The magic word is “commitment” and so far our team has decided on important things like this:

  1. Discuss about available options.
  2. Argue as much as you like about your favorites.
  3. Decide by area of expertise, majority vote or hierarchy, but then
  4. Commit to the decision. 

There is no step 5: Bitching, Complaining or Backstabbing. I know it’s hard to accept anything that you don’t fully believe in, but for the sake of the adventure you’re in you have to try your utmost to act as one team and one mindset (at least facing outwards).

How am I coping so far? I try to over commit.
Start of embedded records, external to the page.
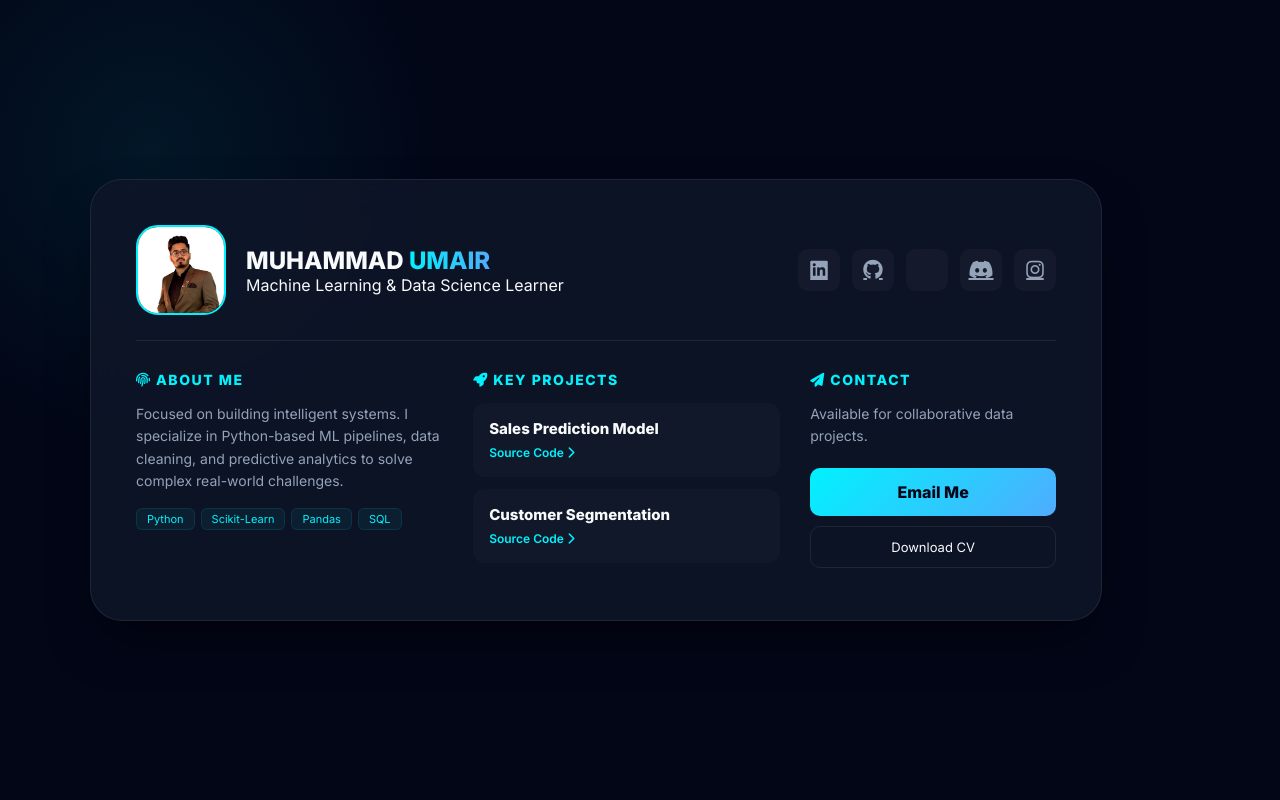
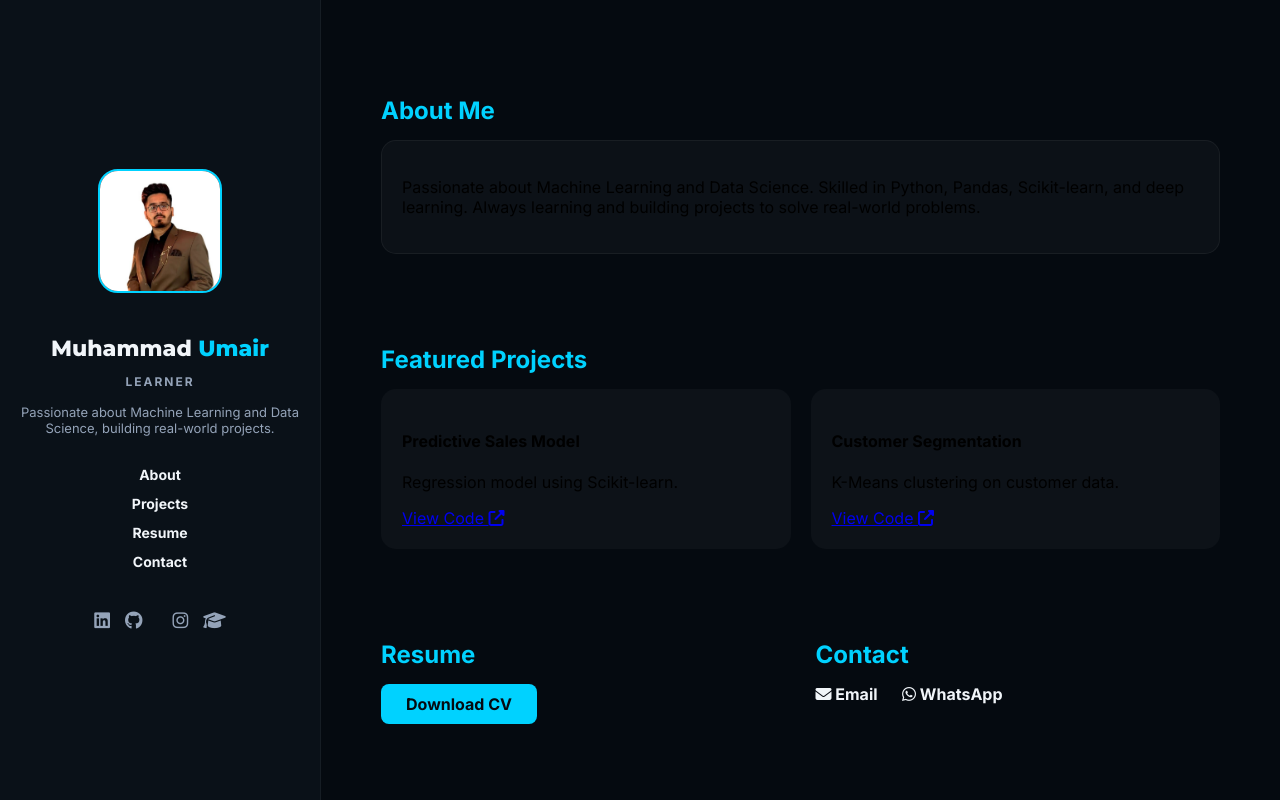
Before and after one commit to m-umair-habib/portfolio, a plain HTML site: page index.html in a window 1280 px wide. Drawn offline with nearby package versions, Linux system fonts and the light colour scheme.

Commit message:
completion!

```diff
--- a/css/style.css
+++ b/css/style.css
@@ -1,196 +1,173 @@
 :root {
-    /* New Professional Color Palette */
-    --primary: #00f2fe;    /* Electric Cyan */
-    --secondary: #4facfe;  /* Royal Blue */
-    --bg-dark: #020617;    /* Deep Midnight */
-    --glass: rgba(15, 23, 42, 0.8);
-    --text-main: #f8fafc;
+    --primary: #00d2ff;
+    --bg-dark: #050a10;
+    --sidebar-bg: #0a1118;
+    --text-main: #f1f5f9;
     --text-dim: #94a3b8;
-    --border: rgba(255, 255, 255, 0.08);
 }
 
-* {
+/* Force No-Scroll */
+html, body {
     margin: 0;
     padding: 0;
-    box-sizing: border-box;
+    height: 100vh;
+    width: 100vw;
+    overflow: hidden; /* This removes the scrollbar */
+    background-color: var(--bg-dark);
+    font-family: 'Inter', sans-serif;
 }
 
-body {
-    font-family: 'Inter', sans-serif;
-    background-color: var(--bg-dark);
-    color: var(--text-main);
+.container {
+    display: flex;
     height: 100vh;
     width: 100vw;
-    overflow: hidden; /* Absolute no-scroll */
-    display: flex;
-    align-items: center;
-    justify-content: center;
 }
 
-/* Background Glow Effect */
-body::before {
-    content: '';
-    position: absolute;
-    width: 600px;
-    height: 600px;
-    background: radial-gradient(circle, rgba(0, 242, 254, 0.07) 0%, rgba(2, 6, 23, 0) 70%);
-    top: -150px;
-    left: -150px;
-    z-index: -1;
+/* Sidebar */
+.sidebar {
+    width: 280px;
+    background-color: var(--sidebar-bg);
+    color: var(--text-main);
+    padding: 40px 20px;
+    display: flex;
+    flex-direction: column;
+    justify-content: center;
+    border-right: 1px solid rgba(255,255,255,0.05);
 }
 
-.glass-container {
-    width: 92%;
-    max-width: 1100px;
-    max-height: 90vh; /* Keeps it inside the screen height */
-    background: var(--glass);
-    backdrop-filter: blur(20px);
-    -webkit-backdrop-filter: blur(20px);
-    border: 1px solid var(--border);
-    border-radius: 32px;
-    padding: 45px;
-    display: flex;
-    flex-direction: column;
-    box-shadow: 0 25px 50px -12px rgba(0, 0, 0, 0.5);
+.sidebar-content { text-align: center; }
+
+.profile-pic {
+    width: 120px;
+    height: 120px;
+    border-radius: 20px;
+    margin-bottom: 20px;
+    border: 2px solid var(--primary);
+    object-fit: cover;
 }
 
-/* Header Section */
-.profile-header {
-    display: flex;
-    justify-content: space-between;
-    align-items: center;
-    margin-bottom: 30px;
-    padding-bottom: 25px;
-    border-bottom: 1px solid var(--border);
+.sidebar h1 {
+    font-size: 22px;
+    margin-bottom: 5px;
+    font-family: 'Montserrat', sans-serif;
 }
 
-.identity { display: flex; align-items: center; gap: 20px; }
+.accent { color: var(--primary); }
 
-.profile-img {
-    width: 90px;
-    height: 90px;
-    border-radius: 22px;
-    object-fit: cover;
-    border: 2px solid var(--primary);
-}
-
-.highlight {
-    background: linear-gradient(90deg, var(--primary), var(--secondary));
-    -webkit-background-clip: text;
-    background-clip: text;
-    color: transparent;
-    -webkit-text-fill-color: transparent; /* Fix for Webkit browsers */
-}
-
-.social-bar { display: flex; gap: 12px; }
-.social-bar a {
+.sidebar h3 {
+    font-size: 12px;
     color: var(--text-dim);
-    font-size: 20px;
-    transition: 0.3s;
-    width: 42px;
-    height: 42px;
-    display: flex;
-    align-items: center;
-    justify-content: center;
-    background: rgba(255, 255, 255, 0.03);
-    border-radius: 10px;
-}
-
-.social-bar a:hover {
-    color: var(--primary);
-    background: rgba(0, 242, 254, 0.1);
-    transform: translateY(-3px);
-}
-
-/* Main Grid */
-.main-grid {
-    display: grid;
-    grid-template-columns: 1fr 1fr 0.8fr;
-    gap: 30px;
-    min-height: 0; /* Prevents grid from expanding body */
-}
-
-.grid-card h3 {
-    font-size: 14px;
-    text-transform: uppercase;
-    letter-spacing: 1.5px;
-    color: var(--primary);
+    letter-spacing: 2px;
     margin-bottom: 15px;
 }
 
-.grid-card p {
+.sidebar p {
+    font-size: 13px;
     color: var(--text-dim);
-    font-size: 14px;
-    line-height: 1.6;
+    margin-bottom: 30px;
 }
 
-.skill-pills {
-    margin-top: 15px;
+/* Navigation & Socials */
+.sidebar-nav {
     display: flex;
-    flex-wrap: wrap;
-    gap: 6px;
+    flex-direction: column;
+    gap: 12px;
+    margin-bottom: 40px;
 }
 
-.skill-pills span {
-    background: rgba(0, 242, 254, 0.05);
-    border: 1px solid rgba(0, 242, 254, 0.1);
-    padding: 3px 10px;
-    border-radius: 6px;
-    font-size: 11px;
+.sidebar-nav a {
+    color: var(--text-main);
+    text-decoration: none;
+    font-weight: 600;
+    font-size: 14px;
+    transition: 0.3s;
+}
+
+.sidebar-nav a:hover { color: var(--primary); }
+
+.social-icons {
+    display: flex;
+    justify-content: center;
+    gap: 15px;
+}
+
+.social-icons a {
+    color: var(--text-dim);
+    font-size: 18px;
+    transition: 0.3s;
+}
+
+.social-icons a:hover { color: var(--primary); transform: translateY(-3px); }
+
+/* Main Content: NO SCROLL */
+.main-content {
+    flex: 1;
+    padding: 40px 60px;
+    display: flex;
+    flex-direction: column;
+    justify-content: space-around; /* Distributes sections evenly */
+}
+
+h2 {
+    font-size: 24px;
+    margin-bottom: 15px;
     color: var(--primary);
 }
 
-/* Project Items */
-.project-item {
-    background: rgba(255, 255, 255, 0.02);
-    padding: 15px;
-    border-radius: 12px;
-    margin-bottom: 12px;
+.glass-box {
+    background: rgba(255,255,255,0.03);
+    padding: 20px;
+    border-radius: 15px;
+    border: 1px solid rgba(255,255,255,0.05);
+}
+
+.projects-grid {
+    display: grid;
+    grid-template-columns: 1fr 1fr;
+    gap: 20px;
+}
+
+.project-card {
+    background: rgba(255,255,255,0.03);
+    padding: 20px;
+    border-radius: 15px;
     border: 1px solid transparent;
     transition: 0.3s;
 }
 
-.project-item:hover {
+.project-card:hover {
     border-color: var(--primary);
-    background: rgba(255, 255, 255, 0.04);
+    background: rgba(255,255,255,0.05);
 }
 
-.project-item h4 { font-size: 15px; margin-bottom: 3px; }
-.project-item a { font-size: 12px; color: var(--primary); text-decoration: none; font-weight: 600; }
+.bottom-grid {
+    display: grid;
+    grid-template-columns: 1fr 1fr;
+    gap: 30px;
+}
 
-/* Buttons */
-.btn-primary {
-    display: block;
-    background: linear-gradient(135deg, var(--primary), var(--secondary));
-    color: #020617;
-    padding: 14px;
+.btn {
+    display: inline-block;
+    background: var(--primary);
+    color: var(--bg-dark);
+    padding: 10px 25px;
     text-decoration: none;
-    border-radius: 10px;
+    border-radius: 8px;
     font-weight: 700;
-    margin-top: 20px;
-    text-align: center;
     transition: 0.3s;
 }
 
-.btn-primary:hover {
-    box-shadow: 0 0 20px rgba(0, 242, 254, 0.3);
+.contact-links a {
+    color: var(--text-main);
+    text-decoration: none;
+    margin-right: 20px;
+    font-weight: 600;
 }
 
-.btn-secondary {
-    display: block;
-    color: var(--text-main);
-    padding: 12px;
-    text-decoration: none;
-    border: 1px solid var(--border);
-    border-radius: 10px;
-    font-size: 13px;
-    text-align: center;
-    margin-top: 10px;
+/* Tablet/Mobile logic */
+@media (max-width: 768px) {
+    body, html { overflow: auto; }
+    .container { flex-direction: column; }
+    .sidebar { width: 100%; height: auto; position: static; }
+    .main-content { padding: 30px 20px; }
 }
-
-/* Small Screens Fallback */
-@media (max-width: 900px) {
-    body { overflow-y: auto; height: auto; padding: 20px; }
-    .main-grid { grid-template-columns: 1fr; }
-    .glass-container { max-height: none; }
-}
--- a/index.html
+++ b/index.html
@@ -3,69 +3,85 @@
 <head>
     <meta charset="UTF-8">
     <meta name="viewport" content="width=device-width, initial-scale=1.0">
-    <title>Muhammad Umair | ML Engineer</title>
-    <link href="https://fonts.googleapis.com/css2?family=Inter:wght@300;400;600;800&display=swap" rel="stylesheet">
+    <title>Muhammad Umair | Data Scientist</title>
+
+    <link href="https://fonts.googleapis.com/css2?family=Inter:wght@400;700&family=Montserrat:wght@800&display=swap" rel="stylesheet">
     <link rel="stylesheet" href="https://cdnjs.cloudflare.com/ajax/libs/font-awesome/6.4.0/css/all.min.css">
+    <link href="https://cdnjs.cloudflare.com/ajax/libs/aos/2.3.4/aos.css" rel="stylesheet">
     <link rel="stylesheet" href="css/style.css">
 </head>
 <body>
-    <div class="bg-glow"></div>
+    <div class="container">
+        <aside class="sidebar">
+            <div class="sidebar-content">
+                <img src="assets/images/profile.jpg" alt="Muhammad Umair" class="profile-pic">
+                <h1>Muhammad <span class="accent">Umair</span></h1>
+                <h3>LEARNER</h3>
+                <p>Passionate about Machine Learning and Data Science, building real-world projects.</p>
 
-    <main class="viewport-container">
-        <div class="glass-container">
+                <nav class="sidebar-nav">
+                    <a href="#about">About</a>
+                    <a href="#projects">Projects</a>
+                    <a href="#resume">Resume</a>
+                    <a href="#contact">Contact</a>
+                </nav>
 
-            <section class="profile-header">
-                <div class="identity">
-                    <img src="assets/images/profile.jpg" alt="Muhammad Umair" class="profile-img">
-                    <div class="titles">
-                        <h1>MUHAMMAD <span class="highlight">UMAIR</span></h1>
-                        <p class="subtitle">Machine Learning & Data Science Learner</p>
-                    </div>
+                <div class="social-icons">
+                    <a href="#" target="_blank"><i class="fab fa-linkedin"></i></a>
+                    <a href="#" target="_blank"><i class="fab fa-github"></i></a>
+                    <a href="#" target="_blank"><i class="fab fa-x-twitter"></i></a>
+                    <a href="#" target="_blank"><i class="fab fa-instagram"></i></a>
+                    <a href="#" target="_blank"><i class="fas fa-graduation-cap"></i></a>
                 </div>
-                <div class="social-bar">
-                    <a href="#" title="LinkedIn"><i class="fab fa-linkedin"></i></a>
-                    <a href="#" title="GitHub"><i class="fab fa-github"></i></a>
-                    <a href="#" title="Twitter"><i class="fab fa-x-twitter"></i></a>
-                    <a href="#" title="Discord"><i class="fab fa-discord"></i></a>
-                    <a href="#" title="Instagram"><i class="fab fa-instagram"></i></a>
+            </div>
+        </aside>
+
+        <main class="main-content">
+            <section id="about">
+                <h2>About Me</h2>
+                <div class="glass-box">
+                    <p>Passionate about Machine Learning and Data Science. Skilled in Python, Pandas, Scikit-learn, and deep learning. Always learning and building projects to solve real-world problems.</p>
                 </div>
             </section>
 
-            <div class="main-grid">
-
-                <div class="grid-card">
-                    <h3><i class="fas fa-fingerprint"></i> About Me</h3>
-                    <p>Focused on building intelligent systems. I specialize in Python-based ML pipelines, data cleaning, and predictive analytics to solve complex real-world challenges.</p>
-                    <div class="skill-pills">
-                        <span>Python</span><span>Scikit-Learn</span><span>Pandas</span><span>SQL</span>
-                    </div>
-                </div>
-
-                <div class="grid-card">
-                    <h3><i class="fas fa-rocket"></i> Key Projects</h3>
-                    <div class="project-item">
+            <section id="projects">
+                <h2>Featured Projects</h2>
+                <div class="projects-grid">
+                    <div class="project-card">
                         <div class="p-info">
-                            <h4>Sales Prediction Model</h4>
-                            <a href="#">Source Code <i class="fas fa-chevron-right"></i></a>
+                            <h4>Predictive Sales Model</h4>
+                            <p>Regression model using Scikit-learn.</p>
+                            <a href="#">View Code <i class="fas fa-external-link-alt"></i></a>
                         </div>
                     </div>
-                    <div class="project-item">
+                    <div class="project-card">
                         <div class="p-info">
                             <h4>Customer Segmentation</h4>
-                            <a href="#">Source Code <i class="fas fa-chevron-right"></i></a>
+                            <p>K-Means clustering on customer data.</p>
+                            <a href="#">View Code <i class="fas fa-external-link-alt"></i></a>
                         </div>
                     </div>
                 </div>
+            </section>
 
-                <div class="grid-card cta-card">
-                    <h3><i class="fas fa-paper-plane"></i> Contact</h3>
-                    <p>Available for collaborative data projects.</p>
-                    <a href="mailto:your_email@example.com" class="btn-primary">Email Me</a>
-                    <a href="resume.pdf" class="btn-secondary">Download CV</a>
-                </div>
+            <div class="bottom-grid">
+                <section id="resume">
+                    <h2>Resume</h2>
+                    <a href="resume.pdf" download class="btn">Download CV</a>
+                </section>
 
+                <section id="contact">
+                    <h2>Contact</h2>
+                    <div class="contact-links">
+                        <a href="mailto:email@example.com"><i class="fas fa-envelope"></i> Email</a>
+                        <a href="#"><i class="fab fa-whatsapp"></i> WhatsApp</a>
+                    </div>
+                </section>
             </div>
-        </div>
-    </main>
+        </main>
+    </div>
+
+    <script src="https://cdnjs.cloudflare.com/ajax/libs/aos/2.3.4/aos.js"></script>
+    <script>AOS.init({ duration: 800 });</script>
 </body>
 </html>
```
Print and wear the t-shirt with the logo that wasn’t your first choice, write the user guide prematurely for the feature that you think is a waste of time and also watch out for colleagues that aren’t aligned. Stop and remind them to align with the group decision. Over time it will become second nature and you will forget you ever had a different opinion (at least until the company biographer asks).

WhatAJourney!